[Dataset records]

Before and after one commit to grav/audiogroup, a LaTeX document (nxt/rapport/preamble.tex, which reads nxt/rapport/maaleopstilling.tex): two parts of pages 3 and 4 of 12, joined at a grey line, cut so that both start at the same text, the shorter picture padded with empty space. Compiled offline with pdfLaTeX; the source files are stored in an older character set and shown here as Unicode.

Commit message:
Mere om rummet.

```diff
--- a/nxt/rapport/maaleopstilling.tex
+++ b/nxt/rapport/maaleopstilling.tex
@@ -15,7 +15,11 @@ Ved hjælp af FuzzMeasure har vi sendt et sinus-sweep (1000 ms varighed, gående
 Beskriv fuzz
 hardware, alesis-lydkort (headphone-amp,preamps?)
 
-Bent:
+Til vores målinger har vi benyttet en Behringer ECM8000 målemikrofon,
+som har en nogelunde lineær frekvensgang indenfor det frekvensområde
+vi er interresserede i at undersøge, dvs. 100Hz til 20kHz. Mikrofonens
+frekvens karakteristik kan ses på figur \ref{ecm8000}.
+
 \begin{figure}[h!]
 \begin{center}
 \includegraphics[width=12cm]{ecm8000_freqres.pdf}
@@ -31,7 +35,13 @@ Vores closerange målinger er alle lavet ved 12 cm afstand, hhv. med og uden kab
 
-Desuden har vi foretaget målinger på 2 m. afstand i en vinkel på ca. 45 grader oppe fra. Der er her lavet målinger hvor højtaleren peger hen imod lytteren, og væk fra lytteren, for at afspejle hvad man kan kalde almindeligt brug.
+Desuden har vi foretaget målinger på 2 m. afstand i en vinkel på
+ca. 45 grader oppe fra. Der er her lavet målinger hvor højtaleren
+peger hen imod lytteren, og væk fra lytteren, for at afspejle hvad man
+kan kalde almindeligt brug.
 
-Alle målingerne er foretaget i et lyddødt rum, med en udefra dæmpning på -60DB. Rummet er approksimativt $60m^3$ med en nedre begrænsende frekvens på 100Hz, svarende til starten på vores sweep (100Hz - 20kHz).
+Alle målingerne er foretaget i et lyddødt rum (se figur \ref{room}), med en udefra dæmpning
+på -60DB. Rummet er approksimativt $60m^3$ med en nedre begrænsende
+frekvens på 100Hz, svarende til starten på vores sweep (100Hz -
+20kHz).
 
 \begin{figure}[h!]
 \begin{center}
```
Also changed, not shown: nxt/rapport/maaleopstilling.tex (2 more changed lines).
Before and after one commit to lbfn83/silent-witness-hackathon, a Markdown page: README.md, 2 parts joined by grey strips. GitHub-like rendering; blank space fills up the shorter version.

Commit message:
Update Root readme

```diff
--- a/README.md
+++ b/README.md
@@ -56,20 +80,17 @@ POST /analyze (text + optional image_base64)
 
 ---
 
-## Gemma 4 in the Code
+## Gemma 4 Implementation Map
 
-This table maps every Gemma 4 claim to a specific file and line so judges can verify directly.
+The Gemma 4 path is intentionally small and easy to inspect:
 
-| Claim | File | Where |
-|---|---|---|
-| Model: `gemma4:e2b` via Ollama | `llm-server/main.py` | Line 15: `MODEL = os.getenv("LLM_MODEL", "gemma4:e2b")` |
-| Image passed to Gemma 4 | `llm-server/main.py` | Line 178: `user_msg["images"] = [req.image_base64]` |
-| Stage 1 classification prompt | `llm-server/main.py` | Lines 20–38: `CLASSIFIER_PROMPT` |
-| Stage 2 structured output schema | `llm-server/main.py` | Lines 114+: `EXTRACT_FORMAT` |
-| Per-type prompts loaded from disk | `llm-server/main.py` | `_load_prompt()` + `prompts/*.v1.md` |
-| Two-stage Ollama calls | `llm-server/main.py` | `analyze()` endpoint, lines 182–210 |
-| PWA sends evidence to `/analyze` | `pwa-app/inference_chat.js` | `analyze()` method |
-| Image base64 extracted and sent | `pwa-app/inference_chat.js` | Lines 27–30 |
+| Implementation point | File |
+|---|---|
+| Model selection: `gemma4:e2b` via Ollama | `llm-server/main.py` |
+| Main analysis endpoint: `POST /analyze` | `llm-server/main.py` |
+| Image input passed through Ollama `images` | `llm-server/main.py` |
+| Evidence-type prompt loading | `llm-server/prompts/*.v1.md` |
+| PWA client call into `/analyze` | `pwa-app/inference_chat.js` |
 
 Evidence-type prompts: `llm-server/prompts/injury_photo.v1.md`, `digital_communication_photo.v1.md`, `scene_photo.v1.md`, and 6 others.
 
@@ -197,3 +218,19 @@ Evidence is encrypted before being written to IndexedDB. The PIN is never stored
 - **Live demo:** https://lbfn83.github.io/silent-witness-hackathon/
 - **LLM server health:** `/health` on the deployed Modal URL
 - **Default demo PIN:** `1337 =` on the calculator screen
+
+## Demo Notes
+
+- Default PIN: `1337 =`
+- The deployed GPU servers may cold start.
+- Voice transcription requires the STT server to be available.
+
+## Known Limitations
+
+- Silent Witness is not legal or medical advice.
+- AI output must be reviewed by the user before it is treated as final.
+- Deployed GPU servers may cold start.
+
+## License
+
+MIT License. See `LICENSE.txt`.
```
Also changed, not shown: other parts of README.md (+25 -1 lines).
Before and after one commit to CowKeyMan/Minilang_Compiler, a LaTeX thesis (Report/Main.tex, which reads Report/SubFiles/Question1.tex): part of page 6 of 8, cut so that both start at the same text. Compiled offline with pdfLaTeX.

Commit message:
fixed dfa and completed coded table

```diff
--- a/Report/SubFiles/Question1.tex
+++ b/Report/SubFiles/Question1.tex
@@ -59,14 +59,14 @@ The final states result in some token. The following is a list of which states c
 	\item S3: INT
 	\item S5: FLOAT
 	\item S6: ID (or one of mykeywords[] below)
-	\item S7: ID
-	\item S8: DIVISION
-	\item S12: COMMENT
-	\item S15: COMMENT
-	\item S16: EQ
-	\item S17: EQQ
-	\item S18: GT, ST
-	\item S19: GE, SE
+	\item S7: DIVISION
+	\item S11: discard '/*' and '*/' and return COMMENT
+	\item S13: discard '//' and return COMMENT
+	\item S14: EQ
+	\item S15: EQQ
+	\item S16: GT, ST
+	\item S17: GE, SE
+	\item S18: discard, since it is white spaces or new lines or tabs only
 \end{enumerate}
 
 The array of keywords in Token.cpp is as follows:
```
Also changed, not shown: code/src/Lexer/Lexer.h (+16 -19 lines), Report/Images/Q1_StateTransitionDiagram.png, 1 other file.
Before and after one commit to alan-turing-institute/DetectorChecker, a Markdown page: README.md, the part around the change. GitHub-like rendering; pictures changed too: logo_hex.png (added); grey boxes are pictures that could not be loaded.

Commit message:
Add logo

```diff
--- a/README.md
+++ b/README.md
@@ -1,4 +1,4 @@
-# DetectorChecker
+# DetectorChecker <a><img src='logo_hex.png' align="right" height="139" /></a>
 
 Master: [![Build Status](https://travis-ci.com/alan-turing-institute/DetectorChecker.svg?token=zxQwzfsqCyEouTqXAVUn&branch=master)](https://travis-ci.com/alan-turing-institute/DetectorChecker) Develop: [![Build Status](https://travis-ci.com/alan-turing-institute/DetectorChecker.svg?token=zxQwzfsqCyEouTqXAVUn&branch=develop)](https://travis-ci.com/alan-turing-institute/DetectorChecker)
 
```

[/Dataset records]

Output each line of the data exactly as it stands above.

Before and after one commit to grav/audiogroup, a LaTeX document (nxt/rapport/preamble.tex, which reads nxt/rapport/maaleopstilling.tex): two parts of pages 3 and 4 of 12, joined at a grey line, cut so that both start at the same text, the shorter picture padded with empty space. Compiled offline with pdfLaTeX; the source files are stored in an older character set and shown here as Unicode.

Commit message:
Mere om rummet.

```diff
--- a/nxt/rapport/maaleopstilling.tex
+++ b/nxt/rapport/maaleopstilling.tex
@@ -15,7 +15,11 @@ Ved hjælp af FuzzMeasure har vi sendt et sinus-sweep (1000 ms varighed, gående
 Beskriv fuzz
 hardware, alesis-lydkort (headphone-amp,preamps?)
 
-Bent:
+Til vores målinger har vi benyttet en Behringer ECM8000 målemikrofon,
+som har en nogelunde lineær frekvensgang indenfor det frekvensområde
+vi er interresserede i at undersøge, dvs. 100Hz til 20kHz. Mikrofonens
+frekvens karakteristik kan ses på figur \ref{ecm8000}.
+
 \begin{figure}[h!]
 \begin{center}
 \includegraphics[width=12cm]{ecm8000_freqres.pdf}
@@ -31,7 +35,13 @@ Vores closerange målinger er alle lavet ved 12 cm afstand, hhv. med og uden kab
 
-Desuden har vi foretaget målinger på 2 m. afstand i en vinkel på ca. 45 grader oppe fra. Der er her lavet målinger hvor højtaleren peger hen imod lytteren, og væk fra lytteren, for at afspejle hvad man kan kalde almindeligt brug.
+Desuden har vi foretaget målinger på 2 m. afstand i en vinkel på
+ca. 45 grader oppe fra. Der er her lavet målinger hvor højtaleren
+peger hen imod lytteren, og væk fra lytteren, for at afspejle hvad man
+kan kalde almindeligt brug.
 
-Alle målingerne er foretaget i et lyddødt rum, med en udefra dæmpning på -60DB. Rummet er approksimativt $60m^3$ med en nedre begrænsende frekvens på 100Hz, svarende til starten på vores sweep (100Hz - 20kHz).
+Alle målingerne er foretaget i et lyddødt rum (se figur \ref{room}), med en udefra dæmpning
+på -60DB. Rummet er approksimativt $60m^3$ med en nedre begrænsende
+frekvens på 100Hz, svarende til starten på vores sweep (100Hz -
+20kHz).
 
 \begin{figure}[h!]
 \begin{center}
```
Also changed, not shown: nxt/rapport/maaleopstilling.tex (2 more changed lines).
Before and after one commit to lbfn83/silent-witness-hackathon, a Markdown page: README.md, 2 parts joined by grey strips. GitHub-like rendering; blank space fills up the shorter version.

Commit message:
Update Root readme

```diff
--- a/README.md
+++ b/README.md
@@ -56,20 +80,17 @@ POST /analyze (text + optional image_base64)
 
 ---
 
-## Gemma 4 in the Code
+## Gemma 4 Implementation Map
 
-This table maps every Gemma 4 claim to a specific file and line so judges can verify directly.
+The Gemma 4 path is intentionally small and easy to inspect:
 
-| Claim | File | Where |
-|---|---|---|
-| Model: `gemma4:e2b` via Ollama | `llm-server/main.py` | Line 15: `MODEL = os.getenv("LLM_MODEL", "gemma4:e2b")` |
-| Image passed to Gemma 4 | `llm-server/main.py` | Line 178: `user_msg["images"] = [req.image_base64]` |
-| Stage 1 classification prompt | `llm-server/main.py` | Lines 20–38: `CLASSIFIER_PROMPT` |
-| Stage 2 structured output schema | `llm-server/main.py` | Lines 114+: `EXTRACT_FORMAT` |
-| Per-type prompts loaded from disk | `llm-server/main.py` | `_load_prompt()` + `prompts/*.v1.md` |
-| Two-stage Ollama calls | `llm-server/main.py` | `analyze()` endpoint, lines 182–210 |
-| PWA sends evidence to `/analyze` | `pwa-app/inference_chat.js` | `analyze()` method |
-| Image base64 extracted and sent | `pwa-app/inference_chat.js` | Lines 27–30 |
+| Implementation point | File |
+|---|---|
+| Model selection: `gemma4:e2b` via Ollama | `llm-server/main.py` |
+| Main analysis endpoint: `POST /analyze` | `llm-server/main.py` |
+| Image input passed through Ollama `images` | `llm-server/main.py` |
+| Evidence-type prompt loading | `llm-server/prompts/*.v1.md` |
+| PWA client call into `/analyze` | `pwa-app/inference_chat.js` |
 
 Evidence-type prompts: `llm-server/prompts/injury_photo.v1.md`, `digital_communication_photo.v1.md`, `scene_photo.v1.md`, and 6 others.
 
@@ -197,3 +218,19 @@ Evidence is encrypted before being written to IndexedDB. The PIN is never stored
 - **Live demo:** https://lbfn83.github.io/silent-witness-hackathon/
 - **LLM server health:** `/health` on the deployed Modal URL
 - **Default demo PIN:** `1337 =` on the calculator screen
+
+## Demo Notes
+
+- Default PIN: `1337 =`
+- The deployed GPU servers may cold start.
+- Voice transcription requires the STT server to be available.
+
+## Known Limitations
+
+- Silent Witness is not legal or medical advice.
+- AI output must be reviewed by the user before it is treated as final.
+- Deployed GPU servers may cold start.
+
+## License
+
+MIT License. See `LICENSE.txt`.
```
Also changed, not shown: other parts of README.md (+25 -1 lines).
Before and after one commit to CowKeyMan/Minilang_Compiler, a LaTeX thesis (Report/Main.tex, which reads Report/SubFiles/Question1.tex): part of page 6 of 8, cut so that both start at the same text. Compiled offline with pdfLaTeX.

Commit message:
fixed dfa and completed coded table

```diff
--- a/Report/SubFiles/Question1.tex
+++ b/Report/SubFiles/Question1.tex
@@ -59,14 +59,14 @@ The final states result in some token. The following is a list of which states c
 	\item S3: INT
 	\item S5: FLOAT
 	\item S6: ID (or one of mykeywords[] below)
-	\item S7: ID
-	\item S8: DIVISION
-	\item S12: COMMENT
-	\item S15: COMMENT
-	\item S16: EQ
-	\item S17: EQQ
-	\item S18: GT, ST
-	\item S19: GE, SE
+	\item S7: DIVISION
+	\item S11: discard '/*' and '*/' and return COMMENT
+	\item S13: discard '//' and return COMMENT
+	\item S14: EQ
+	\item S15: EQQ
+	\item S16: GT, ST
+	\item S17: GE, SE
+	\item S18: discard, since it is white spaces or new lines or tabs only
 \end{enumerate}
 
 The array of keywords in Token.cpp is as follows:
```
Also changed, not shown: code/src/Lexer/Lexer.h (+16 -19 lines), Report/Images/Q1_StateTransitionDiagram.png, 1 other file.
Before and after one commit to alan-turing-institute/DetectorChecker, a Markdown page: README.md, the part around the change. GitHub-like rendering; pictures changed too: logo_hex.png (added); grey boxes are pictures that could not be loaded.

Commit message:
Add logo

```diff
--- a/README.md
+++ b/README.md
@@ -1,4 +1,4 @@
-# DetectorChecker
+# DetectorChecker <a><img src='logo_hex.png' align="right" height="139" /></a>
 
 Master: [![Build Status](https://travis-ci.com/alan-turing-institute/DetectorChecker.svg?token=zxQwzfsqCyEouTqXAVUn&branch=master)](https://travis-ci.com/alan-turing-institute/DetectorChecker) Develop: [![Build Status](https://travis-ci.com/alan-turing-institute/DetectorChecker.svg?token=zxQwzfsqCyEouTqXAVUn&branch=develop)](https://travis-ci.com/alan-turing-institute/DetectorChecker)
 
```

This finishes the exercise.